__TASK GOAL__
Restate the records in full and exactly, with no images included.

__RAW DATA__
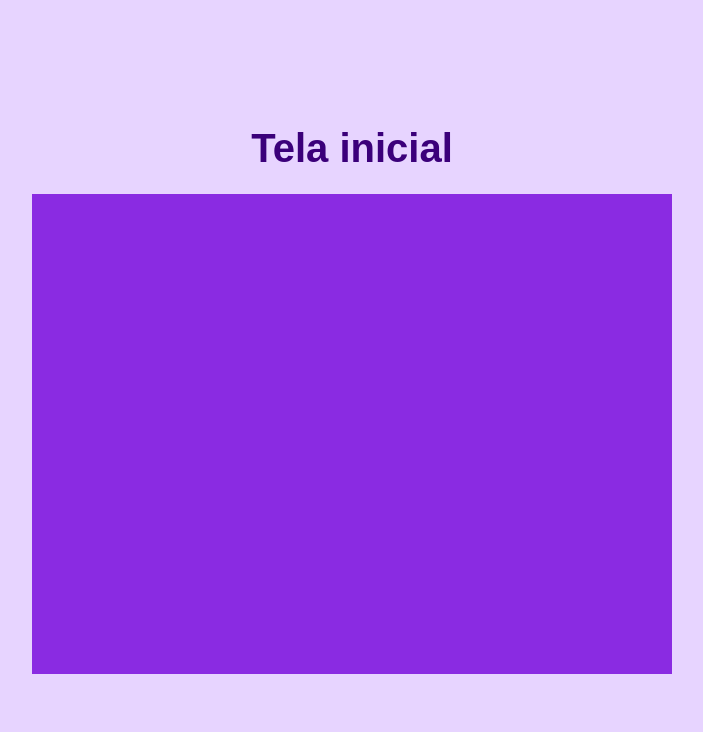
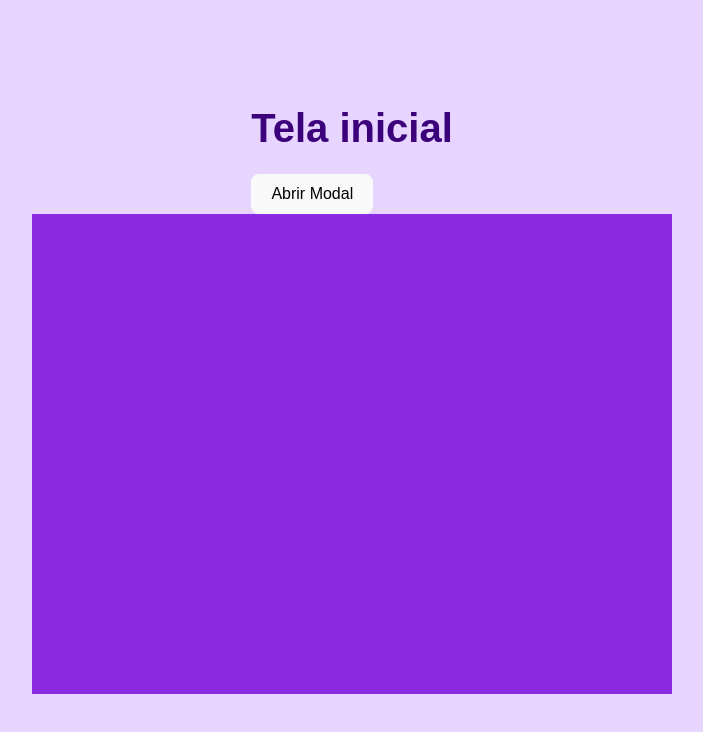
Before and after one commit to marianalmeid/projeto_aps_dw2, a React (Vite) app in the folder battleQuiz/: page / in a window 1280 px wide. Both pictures are taken after a click on the button "Cadastrar". Shown: the top 732 px of the page, without its empty margins (288-991 px from the left). Built offline with nearby package versions, Linux system fonts and the light colour scheme; a web font is replaced by a local one.

Commit message:
fazendo a tela inicial do jogador

```diff
--- a/battleQuiz/src/components/telaInicialJog.jsx
+++ b/battleQuiz/src/components/telaInicialJog.jsx
@@ -1,11 +1,29 @@
-import React from "react";
+import React, { useState } from "react";
 import "../styles/telaInicialJog.css";
 
 export default function TelaInicialJogador(){
+    const [abrirModal, setAbrirModal] = useState(false);
+    return(
+        <div className="container-telain">
+            <div className="header-telain">
+                <div className="space-ti"></div>
+                <h1 className="title">Tela inicial</h1>
+                <div className="perfil-btn">
+                    <button onClick={() => setAbrirModal(true)}>Abrir Modal</button>
 
-    return(
-        <div className="container">
-            <h1 className="title">Tela inicial</h1>
+                     {/* Modal */}
+                    {abrirModal && (
+                        <div style={estiloFundo}>
+                        <div style={estiloModal}>
+                            <h2>Este é o modal!</h2>
+                            <p>Conteúdo dentro do modal</p>
+                            <button onClick={() => setAbrirModal(false)}>Fechar</button>
+                        </div>
+                        </div>
+                    )}
+                </div>
+            </div>
+
             <div className="box">
             </div>
         </div>
--- a/battleQuiz/src/styles/cadastro.css
+++ b/battleQuiz/src/styles/cadastro.css
@@ -16,7 +16,7 @@ body, html {
 
 .container {
     display: flex;
-    height: 100vh;
+    height: 100%;
     width: 100%;
   }
 
@@ -25,6 +25,7 @@ body, html {
     background-color: #8a2be2;
     color: white;
     width: 35%;
+    height: 100%;
     display: flex;
     flex-direction: column;
     justify-content: center;
@@ -67,6 +68,7 @@ body, html {
   .right-panel {
     background-color: #e7d4ff;
     width: 65%;
+    height: 100%;
     display: flex;
     flex-direction: column;
     justify-content: center;
--- a/battleQuiz/src/styles/telaInicialJog.css
+++ b/battleQuiz/src/styles/telaInicialJog.css
@@ -1,11 +1,31 @@
 @import "../global.css";
 
-.container{
+.container-telain{
     background-color: var(--roxo1);
     display: flex;
     align-items: center;
     justify-content: center;
     flex-direction: column;
+    width: 100%;
+    height: 100%;
+}
+
+.header-telaini{
+    width: 100%;
+    height: 30%;
+}
+
+/*itens do header*/
+.space-ti{
+    width: 20%;
+}
+
+.header-telaini .title{
+    width: 60%;
+}
+
+.header-telaini .perfil-btn{
+    width: 20%;
 }
 
 .box{
```
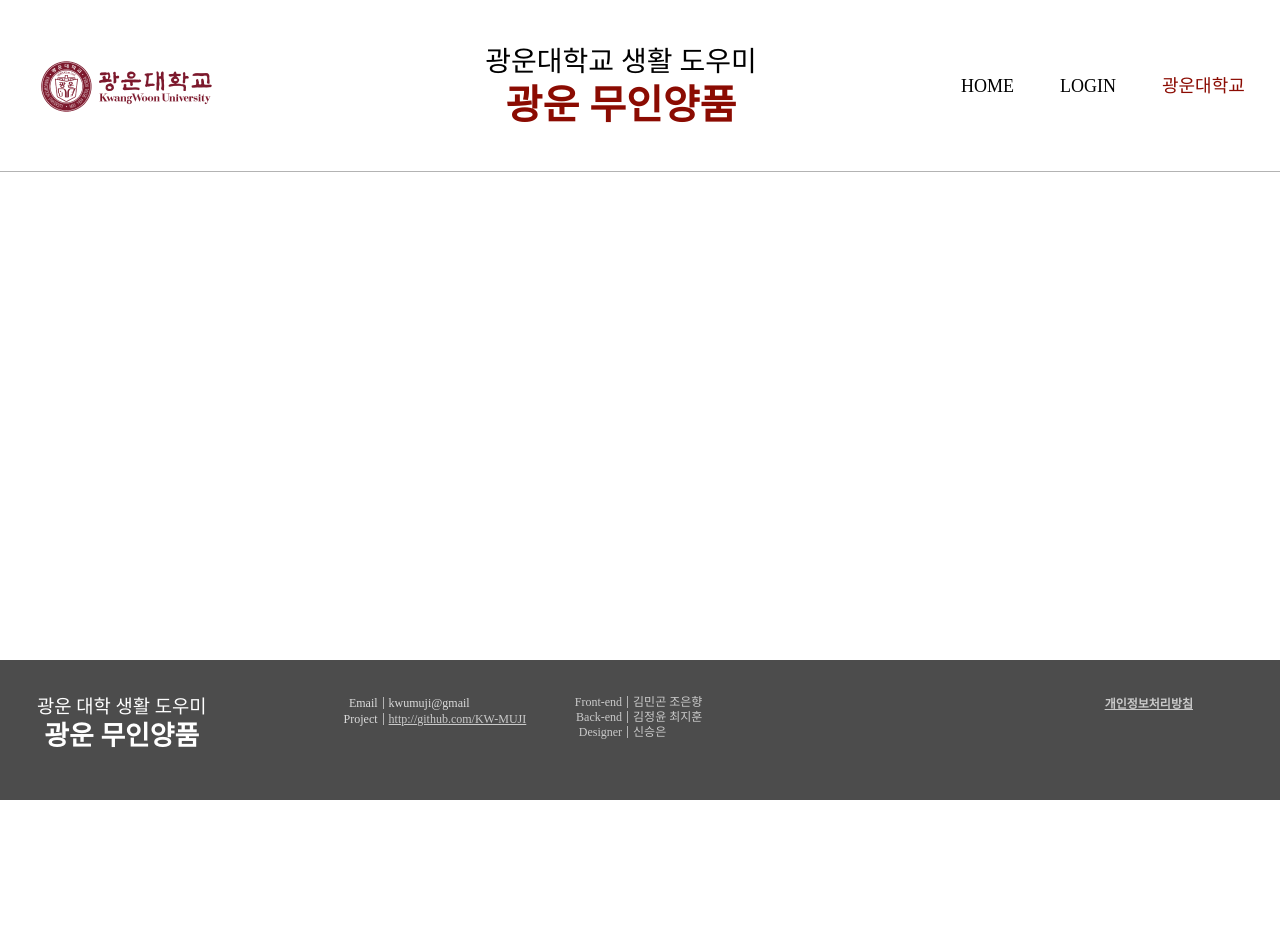
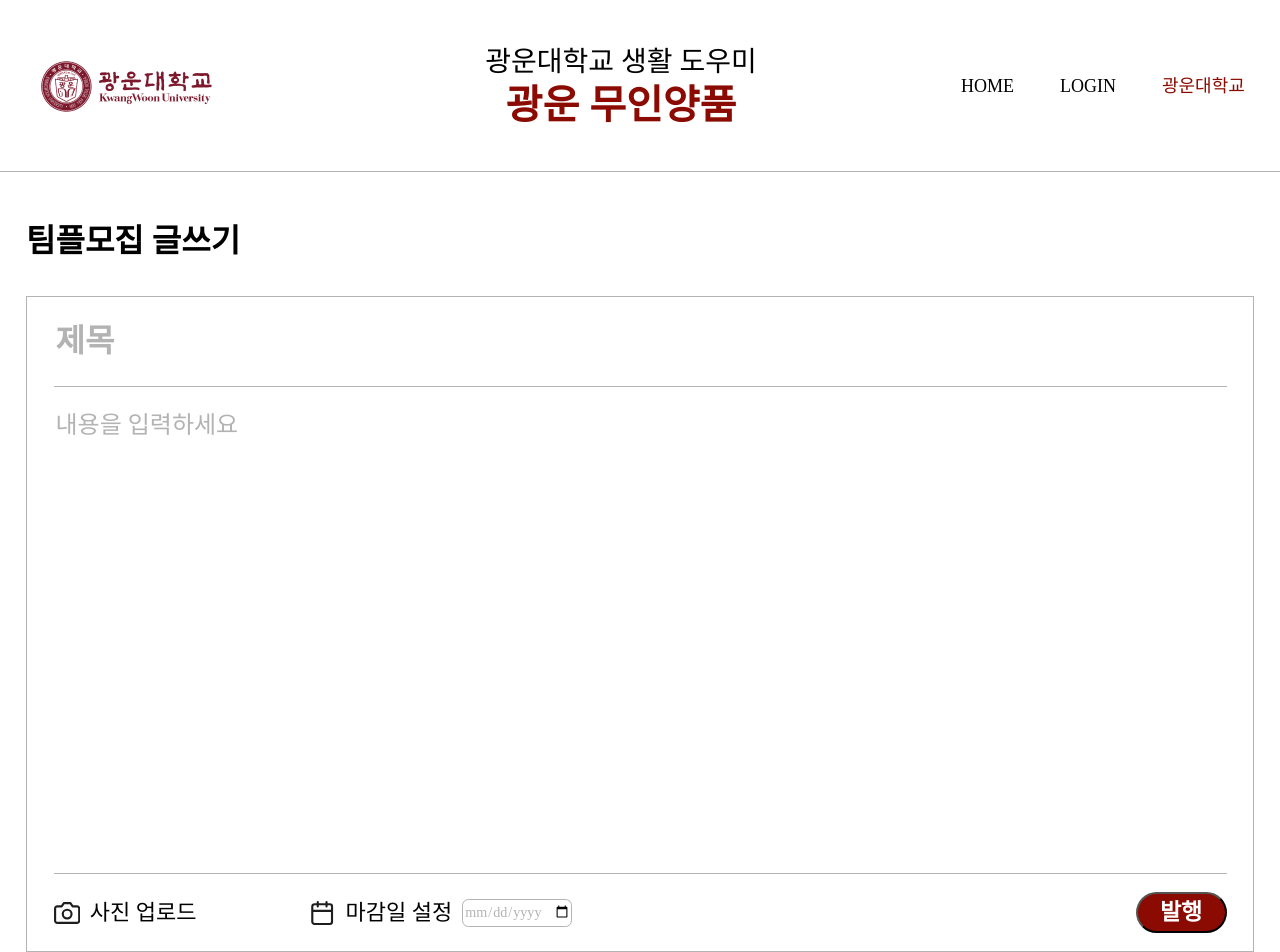
Before and after one commit to KW-MUJI/FE, a React (Create React App) app: page /recruit_write in a window 1280 px wide. Shown: the top 952 px of the page. Before the commit the page ends 800 px from the top, so only its background shows below. Built offline with nearby package versions, Linux system fonts and the light colour scheme; a web font is replaced by a local one.

Commit message:
recruit-write-page #마감일 규격수정

```diff
--- a/src/App.js
+++ b/src/App.js
@@ -52,7 +52,7 @@ function App() {
           <Route path="/pwReset" element={<PwReset />} />
           <Route path="/privacy_law" element={<Privacy_law />} />
 
-          <Route path="/recruit_write/:id" element={<RecruitWrite />} />
+          <Route path="/recruit_write" element={<RecruitWrite />} />
           <Route path="/recruit_main" element={<RecruitMain />} />
           <Route path="/recruit_post/:id" element={<RecruitPost />} />
 
--- a/src/components/Recruit_write.js
+++ b/src/components/Recruit_write.js
@@ -185,8 +185,8 @@ const RecruitWrite = () => {
 
                         <input
                             type="date"
-                            id="date-select"
-                            // style={{ opacity: 0, position: 'absolute'}} // 입력 필드를 숨김
+                            className={styles.date_select}
+                            style={{width:"110px"}} // 입력 필드를 숨김
 
                             onChange={handleDateChange}
                         />
```
Also changed, not shown: src/styles/Recruit_write.module.css (line endings or trailing spaces).
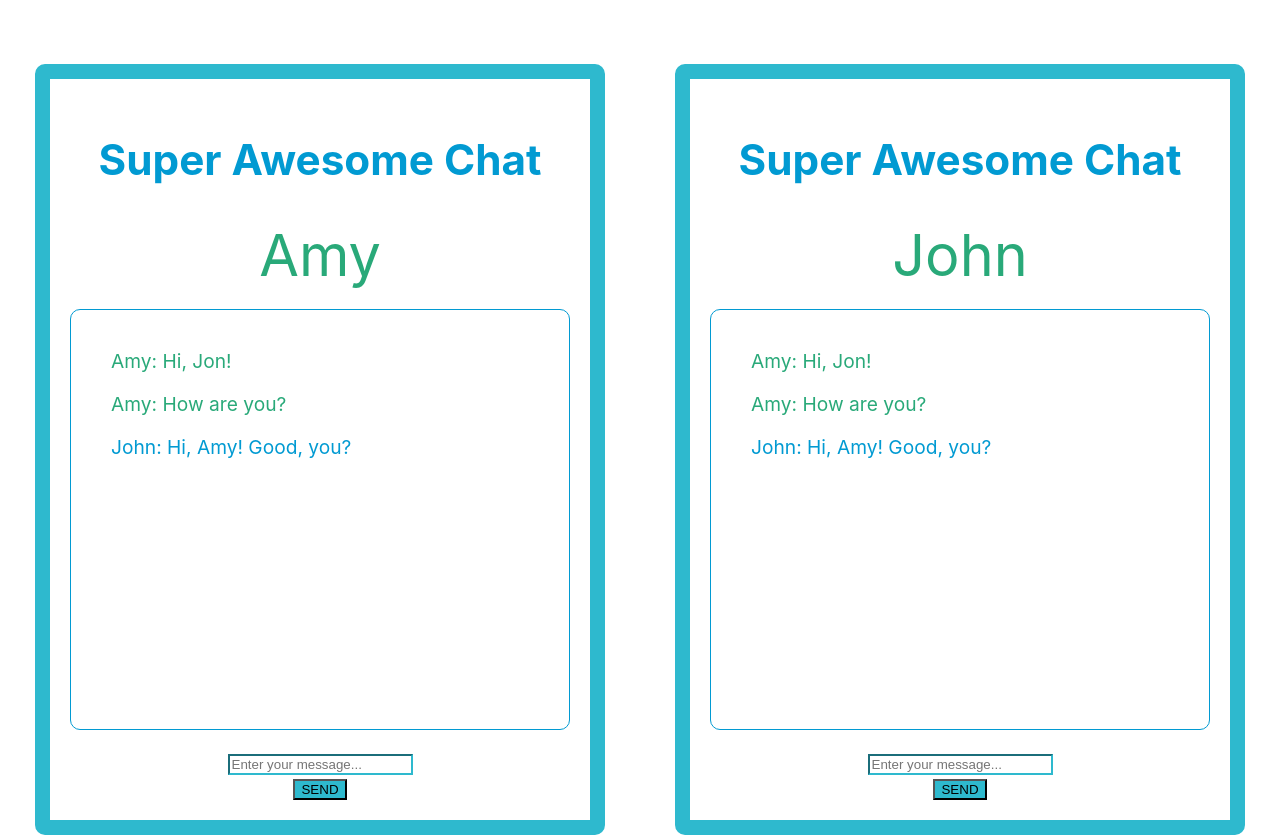
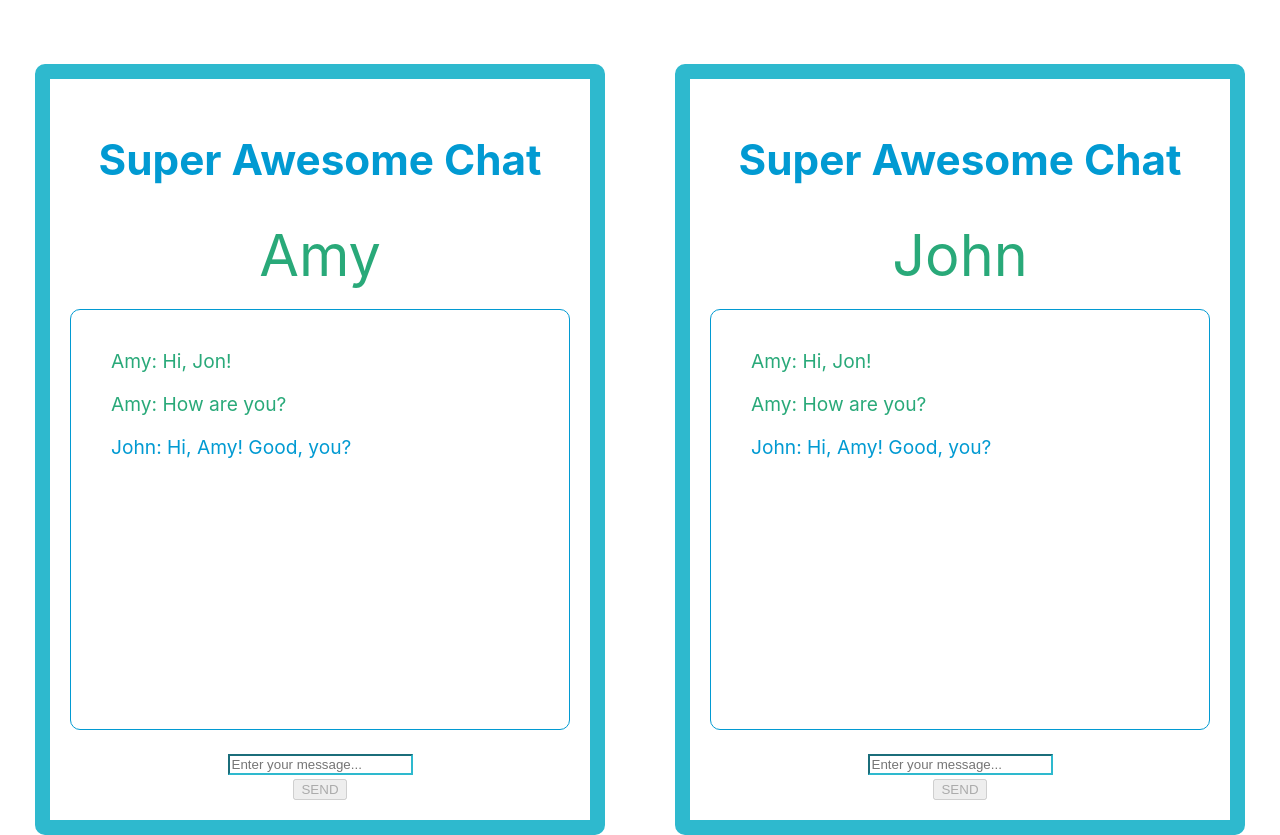
Before and after one commit to japsy123/Chat-app, a React (Create React App) app: page / in a window 1280 px wide. Built offline with nearby package versions, Linux system fonts and the light colour scheme.

Commit message:
Disable logic for Add Message

```diff
--- a/src/AddMessage.js
+++ b/src/AddMessage.js
@@ -2,8 +2,14 @@ import React, { Component } from "react";
 import "./App.css";
 
 export default class AddMessage extends Component {
+  constructor(props) {
+    super(props);
+    this.state = {
+      inputMessage: ""
+    };
+  }
   isDisabled = () => {
-    return false;
+    return this.state.inputMessage === "";
   };
   render() {
     return (
@@ -15,9 +21,7 @@ export default class AddMessage extends Component {
             placeholder="Enter your message..."
           />
           <div className="input-group-append">
-            <button className="btn submit-button" disabled={this.isDisabled()}>
-              SEND
-            </button>
+            <button disabled={this.isDisabled()}>SEND</button>
           </div>
         </form>
       </div>
```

__COMPLETED TASK__
Before and after one commit to marianalmeid/projeto_aps_dw2, a React (Vite) app in the folder battleQuiz/: page / in a window 1280 px wide. Both pictures are taken after a click on the button "Cadastrar". Shown: the top 732 px of the page, without its empty margins (288-991 px from the left). Built offline with nearby package versions, Linux system fonts and the light colour scheme; a web font is replaced by a local one.

Commit message:
fazendo a tela inicial do jogador

```diff
--- a/battleQuiz/src/components/telaInicialJog.jsx
+++ b/battleQuiz/src/components/telaInicialJog.jsx
@@ -1,11 +1,29 @@
-import React from "react";
+import React, { useState } from "react";
 import "../styles/telaInicialJog.css";
 
 export default function TelaInicialJogador(){
+    const [abrirModal, setAbrirModal] = useState(false);
+    return(
+        <div className="container-telain">
+            <div className="header-telain">
+                <div className="space-ti"></div>
+                <h1 className="title">Tela inicial</h1>
+                <div className="perfil-btn">
+                    <button onClick={() => setAbrirModal(true)}>Abrir Modal</button>
 
-    return(
-        <div className="container">
-            <h1 className="title">Tela inicial</h1>
+                     {/* Modal */}
+                    {abrirModal && (
+                        <div style={estiloFundo}>
+                        <div style={estiloModal}>
+                            <h2>Este é o modal!</h2>
+                            <p>Conteúdo dentro do modal</p>
+                            <button onClick={() => setAbrirModal(false)}>Fechar</button>
+                        </div>
+                        </div>
+                    )}
+                </div>
+            </div>
+
             <div className="box">
             </div>
         </div>
--- a/battleQuiz/src/styles/cadastro.css
+++ b/battleQuiz/src/styles/cadastro.css
@@ -16,7 +16,7 @@ body, html {
 
 .container {
     display: flex;
-    height: 100vh;
+    height: 100%;
     width: 100%;
   }
 
@@ -25,6 +25,7 @@ body, html {
     background-color: #8a2be2;
     color: white;
     width: 35%;
+    height: 100%;
     display: flex;
     flex-direction: column;
     justify-content: center;
@@ -67,6 +68,7 @@ body, html {
   .right-panel {
     background-color: #e7d4ff;
     width: 65%;
+    height: 100%;
     display: flex;
     flex-direction: column;
     justify-content: center;
--- a/battleQuiz/src/styles/telaInicialJog.css
+++ b/battleQuiz/src/styles/telaInicialJog.css
@@ -1,11 +1,31 @@
 @import "../global.css";
 
-.container{
+.container-telain{
     background-color: var(--roxo1);
     display: flex;
     align-items: center;
     justify-content: center;
     flex-direction: column;
+    width: 100%;
+    height: 100%;
+}
+
+.header-telaini{
+    width: 100%;
+    height: 30%;
+}
+
+/*itens do header*/
+.space-ti{
+    width: 20%;
+}
+
+.header-telaini .title{
+    width: 60%;
+}
+
+.header-telaini .perfil-btn{
+    width: 20%;
 }
 
 .box{
```
Before and after one commit to KW-MUJI/FE, a React (Create React App) app: page /recruit_write in a window 1280 px wide. Shown: the top 952 px of the page. Before the commit the page ends 800 px from the top, so only its background shows below. Built offline with nearby package versions, Linux system fonts and the light colour scheme; a web font is replaced by a local one.

Commit message:
recruit-write-page #마감일 규격수정

```diff
--- a/src/App.js
+++ b/src/App.js
@@ -52,7 +52,7 @@ function App() {
           <Route path="/pwReset" element={<PwReset />} />
           <Route path="/privacy_law" element={<Privacy_law />} />
 
-          <Route path="/recruit_write/:id" element={<RecruitWrite />} />
+          <Route path="/recruit_write" element={<RecruitWrite />} />
           <Route path="/recruit_main" element={<RecruitMain />} />
           <Route path="/recruit_post/:id" element={<RecruitPost />} />
 
--- a/src/components/Recruit_write.js
+++ b/src/components/Recruit_write.js
@@ -185,8 +185,8 @@ const RecruitWrite = () => {
 
                         <input
                             type="date"
-                            id="date-select"
-                            // style={{ opacity: 0, position: 'absolute'}} // 입력 필드를 숨김
+                            className={styles.date_select}
+                            style={{width:"110px"}} // 입력 필드를 숨김
 
                             onChange={handleDateChange}
                         />
```
Also changed, not shown: src/styles/Recruit_write.module.css (line endings or trailing spaces).
Before and after one commit to japsy123/Chat-app, a React (Create React App) app: page / in a window 1280 px wide. Built offline with nearby package versions, Linux system fonts and the light colour scheme.

Commit message:
Disable logic for Add Message

```diff
--- a/src/AddMessage.js
+++ b/src/AddMessage.js
@@ -2,8 +2,14 @@ import React, { Component } from "react";
 import "./App.css";
 
 export default class AddMessage extends Component {
+  constructor(props) {
+    super(props);
+    this.state = {
+      inputMessage: ""
+    };
+  }
   isDisabled = () => {
-    return false;
+    return this.state.inputMessage === "";
   };
   render() {
     return (
@@ -15,9 +21,7 @@ export default class AddMessage extends Component {
             placeholder="Enter your message..."
           />
           <div className="input-group-append">
-            <button className="btn submit-button" disabled={this.isDisabled()}>
-              SEND
-            </button>
+            <button disabled={this.isDisabled()}>SEND</button>
           </div>
         </form>
       </div>
```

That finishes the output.